▶ [EXERCISE PROMPT]
Without the images, write out the entries word for word.

▶ [MATERIAL SHOWN]

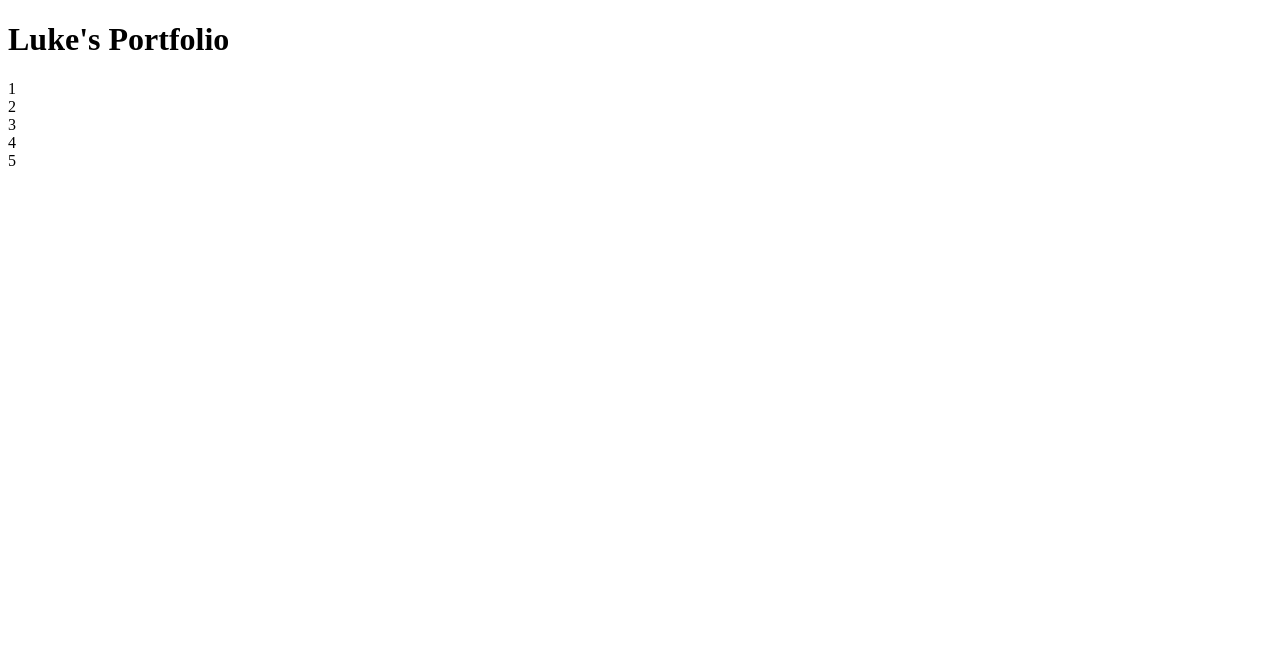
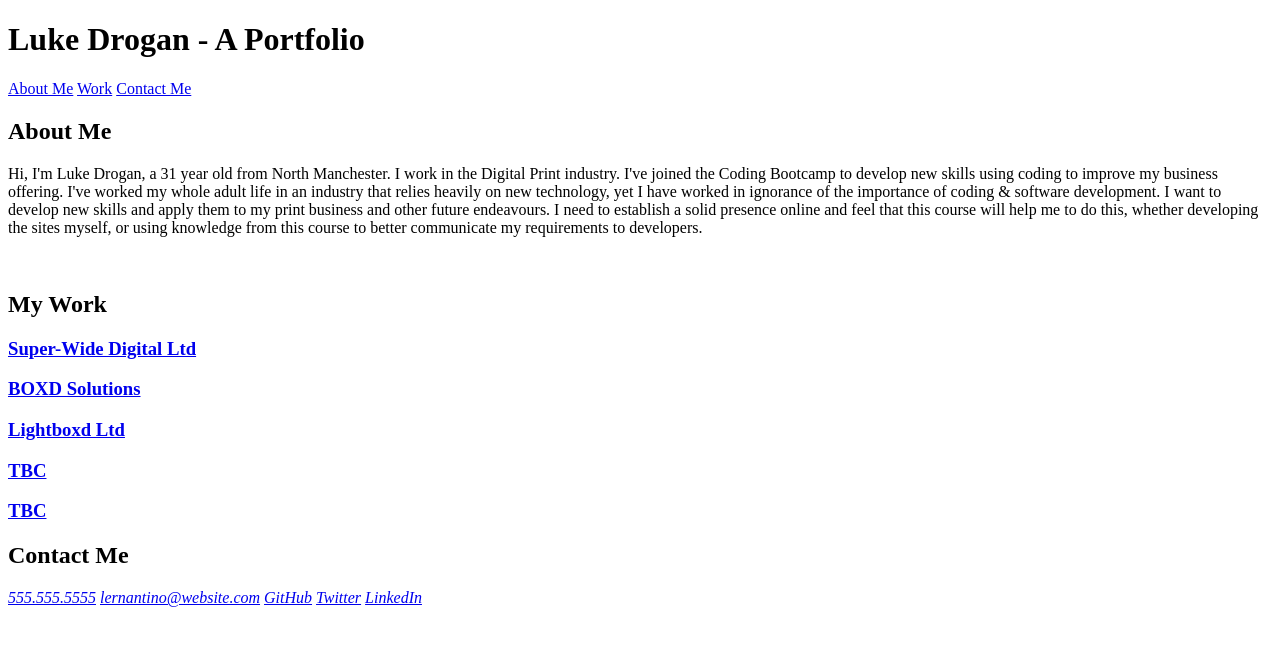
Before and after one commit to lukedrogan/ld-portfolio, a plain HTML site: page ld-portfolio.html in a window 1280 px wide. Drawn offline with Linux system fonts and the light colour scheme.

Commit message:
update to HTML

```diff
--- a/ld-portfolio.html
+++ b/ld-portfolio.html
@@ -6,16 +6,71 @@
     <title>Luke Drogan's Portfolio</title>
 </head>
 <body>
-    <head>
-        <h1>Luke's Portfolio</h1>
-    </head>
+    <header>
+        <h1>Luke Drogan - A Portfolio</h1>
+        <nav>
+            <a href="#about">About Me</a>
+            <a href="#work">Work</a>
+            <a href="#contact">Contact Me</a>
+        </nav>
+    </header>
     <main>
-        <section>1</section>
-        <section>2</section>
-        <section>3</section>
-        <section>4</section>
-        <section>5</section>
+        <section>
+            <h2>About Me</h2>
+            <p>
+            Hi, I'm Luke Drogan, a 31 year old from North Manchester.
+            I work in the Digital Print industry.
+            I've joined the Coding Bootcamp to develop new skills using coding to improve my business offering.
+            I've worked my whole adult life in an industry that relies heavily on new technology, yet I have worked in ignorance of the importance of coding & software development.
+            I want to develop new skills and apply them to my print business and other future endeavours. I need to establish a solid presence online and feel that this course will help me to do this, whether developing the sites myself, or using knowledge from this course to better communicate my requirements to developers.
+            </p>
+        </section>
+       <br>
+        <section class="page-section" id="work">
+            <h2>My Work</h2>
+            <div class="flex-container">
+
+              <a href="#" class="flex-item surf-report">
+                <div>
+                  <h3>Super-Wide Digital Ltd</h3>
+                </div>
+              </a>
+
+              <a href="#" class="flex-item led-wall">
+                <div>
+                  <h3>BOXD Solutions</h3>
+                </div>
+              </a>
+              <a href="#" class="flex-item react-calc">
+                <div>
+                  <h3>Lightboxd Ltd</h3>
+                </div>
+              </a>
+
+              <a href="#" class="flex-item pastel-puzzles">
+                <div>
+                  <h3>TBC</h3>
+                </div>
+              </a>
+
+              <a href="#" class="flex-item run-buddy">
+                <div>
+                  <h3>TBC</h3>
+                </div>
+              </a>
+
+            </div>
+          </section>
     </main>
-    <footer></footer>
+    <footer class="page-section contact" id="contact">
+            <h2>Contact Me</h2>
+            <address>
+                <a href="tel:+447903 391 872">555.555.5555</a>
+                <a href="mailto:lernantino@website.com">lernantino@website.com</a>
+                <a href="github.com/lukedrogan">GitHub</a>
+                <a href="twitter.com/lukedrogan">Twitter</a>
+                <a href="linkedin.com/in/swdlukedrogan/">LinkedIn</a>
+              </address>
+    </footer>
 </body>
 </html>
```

▶ [RESULT OF THE TASK]
Before and after one commit to lukedrogan/ld-portfolio, a plain HTML site: page ld-portfolio.html in a window 1280 px wide. Drawn offline with Linux system fonts and the light colour scheme.

Commit message:
update to HTML

```diff
--- a/ld-portfolio.html
+++ b/ld-portfolio.html
@@ -6,16 +6,71 @@
     <title>Luke Drogan's Portfolio</title>
 </head>
 <body>
-    <head>
-        <h1>Luke's Portfolio</h1>
-    </head>
+    <header>
+        <h1>Luke Drogan - A Portfolio</h1>
+        <nav>
+            <a href="#about">About Me</a>
+            <a href="#work">Work</a>
+            <a href="#contact">Contact Me</a>
+        </nav>
+    </header>
     <main>
-        <section>1</section>
-        <section>2</section>
-        <section>3</section>
-        <section>4</section>
-        <section>5</section>
+        <section>
+            <h2>About Me</h2>
+            <p>
+            Hi, I'm Luke Drogan, a 31 year old from North Manchester.
+            I work in the Digital Print industry.
+            I've joined the Coding Bootcamp to develop new skills using coding to improve my business offering.
+            I've worked my whole adult life in an industry that relies heavily on new technology, yet I have worked in ignorance of the importance of coding & software development.
+            I want to develop new skills and apply them to my print business and other future endeavours. I need to establish a solid presence online and feel that this course will help me to do this, whether developing the sites myself, or using knowledge from this course to better communicate my requirements to developers.
+            </p>
+        </section>
+       <br>
+        <section class="page-section" id="work">
+            <h2>My Work</h2>
+            <div class="flex-container">
+
+              <a href="#" class="flex-item surf-report">
+                <div>
+                  <h3>Super-Wide Digital Ltd</h3>
+                </div>
+              </a>
+
+              <a href="#" class="flex-item led-wall">
+                <div>
+                  <h3>BOXD Solutions</h3>
+                </div>
+              </a>
+              <a href="#" class="flex-item react-calc">
+                <div>
+                  <h3>Lightboxd Ltd</h3>
+                </div>
+              </a>
+
+              <a href="#" class="flex-item pastel-puzzles">
+                <div>
+                  <h3>TBC</h3>
+                </div>
+              </a>
+
+              <a href="#" class="flex-item run-buddy">
+                <div>
+                  <h3>TBC</h3>
+                </div>
+              </a>
+
+            </div>
+          </section>
     </main>
-    <footer></footer>
+    <footer class="page-section contact" id="contact">
+            <h2>Contact Me</h2>
+            <address>
+                <a href="tel:+447903 391 872">555.555.5555</a>
+                <a href="mailto:lernantino@website.com">lernantino@website.com</a>
+                <a href="github.com/lukedrogan">GitHub</a>
+                <a href="twitter.com/lukedrogan">Twitter</a>
+                <a href="linkedin.com/in/swdlukedrogan/">LinkedIn</a>
+              </address>
+    </footer>
 </body>
 </html>
```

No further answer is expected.